AB - Background - Microgrants are a mechanism for providing funding to community organizations or groups to support health initiatives. Little research to date has examined the use of microgrants in promoting physical activity (PA), and no studies have explored how microgrants may support PA promotion among adolescents. The purpose of this study was to explore the role of microgrants in enhancing PA opportunities for Canadian adolescents.Methods - Employing a case study approach, nine community organizations from across Canada were selected as cases providing sports and physical activities with the support of microgrant funding. Researchers visited each organization and conducted semi-structured interviews with 40 program participants (12–25 years of age, M = 16.3, SD = 2.6) and 17 adult organizers/instructors (23–57 years of age, M = 37.4, SD = 10.0). Interview transcripts were inductively and deductively coded to identify concepts and create a hierarchy of themes.Results - Analysis produced themes regarding participants’ perceptions of the Funding, Running Programs and Events, the Impact of Program (for the Organization, Teen Participants, and the Community). Opportunities for PA programming would not have been possible without the microgrant funding. Microgrant funding was valuable in promoting PA for adolescents, and they afforded opportunities for adolescents to engage in new and/or nontraditional activities. In addition to promoting PA, the microgrants had benefits for participants and the community organizations including improved organizational capacity.Conclusions - Microgrants appear to be an effective mechanism for enhancing community capacity to provide PA opportunities for Canadian adolescents by helping to reduce financial barriers and empowering adolescents to take an active role in identifying and hosting new and creative PA events within their communities.
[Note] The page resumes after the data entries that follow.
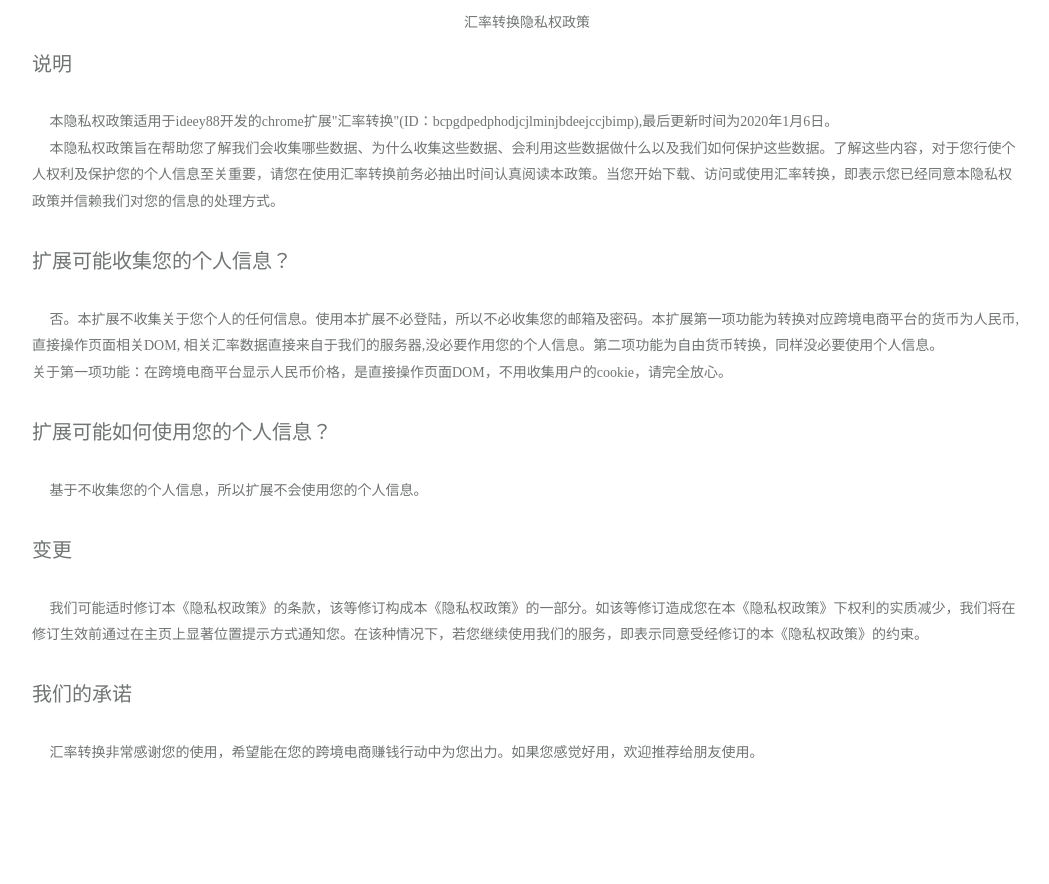
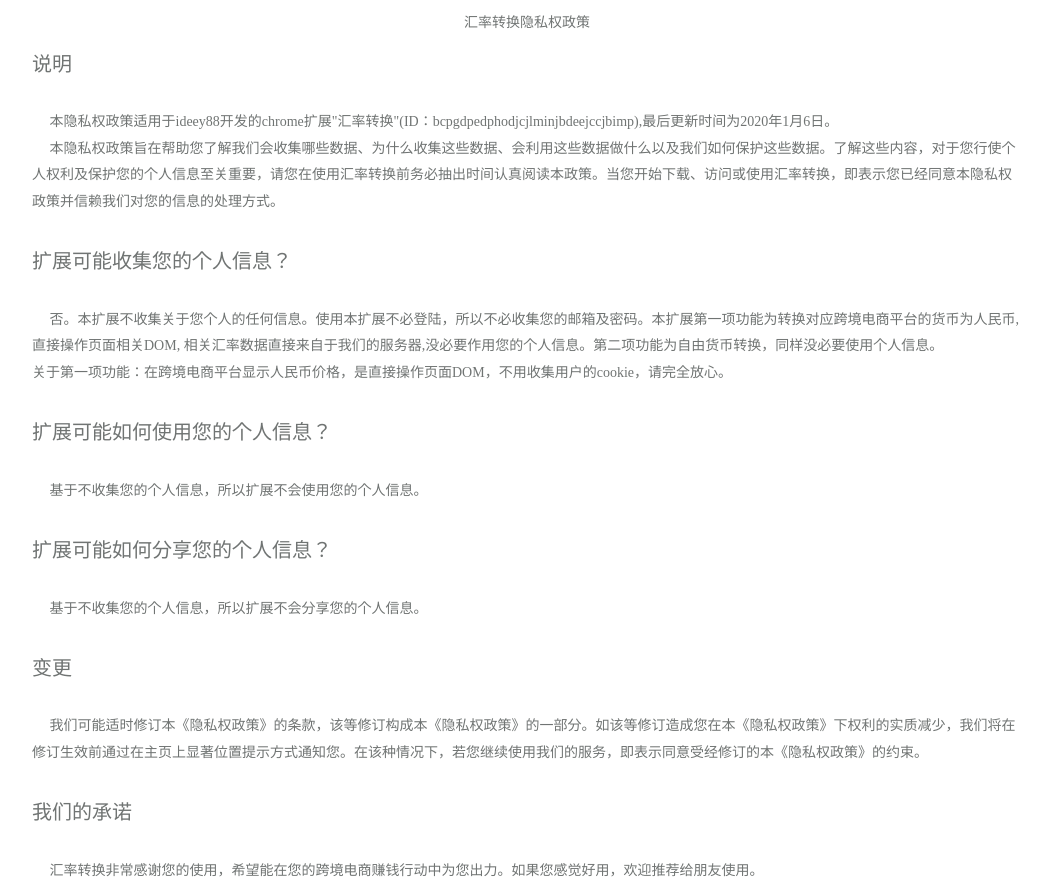
Before and after one commit to jy00566722/rate, a browser extension: page privacy.html in a window 1280 px wide. Shown: the whole page, without its empty margins (121-1170 px from the left). Before the commit the page ends 820 px from the top, so only its background shows below. Drawn offline with Linux system fonts and the light colour scheme.

Commit message:
增加隐私权政策文件

```diff
--- a/privacy.html
+++ b/privacy.html
@@ -39,6 +39,8 @@
             <div>关于第一项功能：在跨境电商平台显示人民币价格，是直接操作页面DOM，不用收集用户的cookie，请完全放心。</div><br>
             <div style="font-size: 20px;">扩展可能如何使用您的个人信息？</div><br>
             <div>&nbsp; &nbsp;&nbsp;&nbsp;基于不收集您的个人信息，所以扩展不会使用您的个人信息。</div><br>
+            <div style="font-size: 20px;">扩展可能如何分享您的个人信息？</div><br>
+            <div>&nbsp; &nbsp;&nbsp;&nbsp;基于不收集您的个人信息，所以扩展不会分享您的个人信息。</div><br>
             <div style="font-size: 20px;">变更</div><br>
             <div>
                 &nbsp; &nbsp;&nbsp;&nbsp;我们可能适时修订本《隐私权政策》的条款，该等修订构成本《隐私权政策》的一部分。如该等修订造成您在本《隐私权政策》下权利的实质减少，我们将在修订生效前通过在主页上显著位置提示方式通知您。在该种情况下，若您继续使用我们的服务，即表示同意受经修订的本《隐私权政策》的约束。
```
KW - microgrants

KW - case study

KW - adolescent

KW - physical activity

KW - sport

KW - qualitative

U2 - 10.1186/1471-2458-14-1206

DO - 10.1186/1471-2458-14-1206

M3 - Article

VL - 14

JO - BMC Public Health

JF - BMC Public Health

SN - 1471-2458

IS - 1

M1 - 1206

ER -

ID: 8232923